**Task item**
Look through the entries below and show every line containing the word "this".

-- Provided material follows --

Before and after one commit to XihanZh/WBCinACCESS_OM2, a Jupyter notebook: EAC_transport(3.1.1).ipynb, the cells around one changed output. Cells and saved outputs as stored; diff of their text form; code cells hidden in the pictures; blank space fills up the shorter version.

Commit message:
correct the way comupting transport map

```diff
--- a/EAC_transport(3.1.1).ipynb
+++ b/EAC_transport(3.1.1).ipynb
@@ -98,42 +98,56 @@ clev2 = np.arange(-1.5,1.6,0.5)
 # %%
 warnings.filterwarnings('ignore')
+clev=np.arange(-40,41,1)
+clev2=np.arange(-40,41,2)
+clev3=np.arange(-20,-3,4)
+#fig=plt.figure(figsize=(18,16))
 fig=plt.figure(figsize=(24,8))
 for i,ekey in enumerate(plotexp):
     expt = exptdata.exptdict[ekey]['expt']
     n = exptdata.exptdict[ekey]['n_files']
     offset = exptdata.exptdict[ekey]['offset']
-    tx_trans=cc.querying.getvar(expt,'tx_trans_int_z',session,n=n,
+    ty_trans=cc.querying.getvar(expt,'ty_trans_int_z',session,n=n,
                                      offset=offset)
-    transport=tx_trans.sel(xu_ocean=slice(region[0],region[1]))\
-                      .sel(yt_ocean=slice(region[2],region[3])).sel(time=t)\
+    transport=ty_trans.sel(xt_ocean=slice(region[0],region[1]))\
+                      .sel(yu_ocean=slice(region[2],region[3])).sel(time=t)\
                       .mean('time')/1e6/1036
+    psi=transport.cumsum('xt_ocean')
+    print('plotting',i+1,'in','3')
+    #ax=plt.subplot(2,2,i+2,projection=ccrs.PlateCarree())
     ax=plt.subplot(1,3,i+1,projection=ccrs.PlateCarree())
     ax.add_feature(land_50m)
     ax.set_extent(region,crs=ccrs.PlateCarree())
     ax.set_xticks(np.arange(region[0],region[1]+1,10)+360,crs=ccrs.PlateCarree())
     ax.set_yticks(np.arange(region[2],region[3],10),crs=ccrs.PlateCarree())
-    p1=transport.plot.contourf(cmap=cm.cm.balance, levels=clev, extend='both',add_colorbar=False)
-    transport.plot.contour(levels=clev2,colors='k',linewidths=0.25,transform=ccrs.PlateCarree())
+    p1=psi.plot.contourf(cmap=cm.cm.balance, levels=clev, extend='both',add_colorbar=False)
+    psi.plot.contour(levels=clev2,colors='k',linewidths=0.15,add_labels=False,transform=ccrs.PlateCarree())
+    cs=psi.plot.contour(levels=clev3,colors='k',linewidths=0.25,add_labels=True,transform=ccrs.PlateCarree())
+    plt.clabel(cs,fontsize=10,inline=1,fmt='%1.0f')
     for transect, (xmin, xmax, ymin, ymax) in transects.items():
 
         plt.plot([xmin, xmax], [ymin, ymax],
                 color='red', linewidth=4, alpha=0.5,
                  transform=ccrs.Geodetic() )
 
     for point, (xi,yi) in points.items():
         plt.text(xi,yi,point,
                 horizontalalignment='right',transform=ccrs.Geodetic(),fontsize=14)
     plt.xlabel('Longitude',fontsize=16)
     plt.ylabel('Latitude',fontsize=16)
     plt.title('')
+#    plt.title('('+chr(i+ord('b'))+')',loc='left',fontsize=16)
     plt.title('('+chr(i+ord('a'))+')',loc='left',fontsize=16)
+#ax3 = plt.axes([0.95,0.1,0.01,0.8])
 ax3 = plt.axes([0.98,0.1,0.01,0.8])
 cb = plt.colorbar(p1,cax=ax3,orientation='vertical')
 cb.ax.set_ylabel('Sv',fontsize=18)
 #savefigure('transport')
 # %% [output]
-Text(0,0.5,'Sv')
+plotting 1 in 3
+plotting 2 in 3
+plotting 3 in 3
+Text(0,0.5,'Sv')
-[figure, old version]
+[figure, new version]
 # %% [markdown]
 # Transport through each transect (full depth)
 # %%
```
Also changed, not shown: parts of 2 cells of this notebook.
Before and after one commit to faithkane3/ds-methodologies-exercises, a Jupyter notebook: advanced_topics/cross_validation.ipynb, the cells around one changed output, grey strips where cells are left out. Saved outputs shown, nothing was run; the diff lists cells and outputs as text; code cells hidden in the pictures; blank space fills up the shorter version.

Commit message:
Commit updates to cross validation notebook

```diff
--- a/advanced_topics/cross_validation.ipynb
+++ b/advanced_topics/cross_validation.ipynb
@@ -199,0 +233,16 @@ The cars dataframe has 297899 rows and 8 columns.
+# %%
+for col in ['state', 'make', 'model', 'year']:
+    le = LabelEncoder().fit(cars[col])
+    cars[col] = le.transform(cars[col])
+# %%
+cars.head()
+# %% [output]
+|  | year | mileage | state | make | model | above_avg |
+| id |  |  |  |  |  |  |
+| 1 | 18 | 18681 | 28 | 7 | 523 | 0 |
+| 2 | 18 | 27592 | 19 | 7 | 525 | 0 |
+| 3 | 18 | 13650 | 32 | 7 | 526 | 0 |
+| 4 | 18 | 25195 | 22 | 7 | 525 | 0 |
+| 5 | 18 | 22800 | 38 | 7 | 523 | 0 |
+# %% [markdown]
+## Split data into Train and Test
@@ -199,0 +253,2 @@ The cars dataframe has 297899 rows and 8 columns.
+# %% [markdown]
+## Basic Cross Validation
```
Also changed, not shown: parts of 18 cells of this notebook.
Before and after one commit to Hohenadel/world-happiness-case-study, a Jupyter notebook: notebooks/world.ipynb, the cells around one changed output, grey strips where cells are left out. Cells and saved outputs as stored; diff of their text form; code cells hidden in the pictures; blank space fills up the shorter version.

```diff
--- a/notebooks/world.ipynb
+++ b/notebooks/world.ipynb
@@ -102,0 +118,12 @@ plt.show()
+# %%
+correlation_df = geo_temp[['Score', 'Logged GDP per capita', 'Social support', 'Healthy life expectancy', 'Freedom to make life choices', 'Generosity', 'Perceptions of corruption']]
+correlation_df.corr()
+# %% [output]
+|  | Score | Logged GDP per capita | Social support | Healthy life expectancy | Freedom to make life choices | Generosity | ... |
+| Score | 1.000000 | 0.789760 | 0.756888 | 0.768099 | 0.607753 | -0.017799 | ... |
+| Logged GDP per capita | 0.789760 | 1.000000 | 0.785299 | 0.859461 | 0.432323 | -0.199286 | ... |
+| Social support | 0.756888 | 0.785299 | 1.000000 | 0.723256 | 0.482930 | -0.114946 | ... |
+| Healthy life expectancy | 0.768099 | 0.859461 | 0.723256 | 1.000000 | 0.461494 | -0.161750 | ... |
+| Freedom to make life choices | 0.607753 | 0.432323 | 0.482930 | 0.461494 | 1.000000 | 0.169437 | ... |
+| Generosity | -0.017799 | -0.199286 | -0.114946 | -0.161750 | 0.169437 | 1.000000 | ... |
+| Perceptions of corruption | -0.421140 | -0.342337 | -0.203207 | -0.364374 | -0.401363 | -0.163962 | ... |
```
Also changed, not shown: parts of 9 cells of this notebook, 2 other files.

-- Provided material concluded --

**Answer section**
Also changed, not shown: parts of 2 cells of this notebook.
Also changed, not shown: parts of 18 cells of this notebook.
Also changed, not shown: parts of 9 cells of this notebook, 2 other files.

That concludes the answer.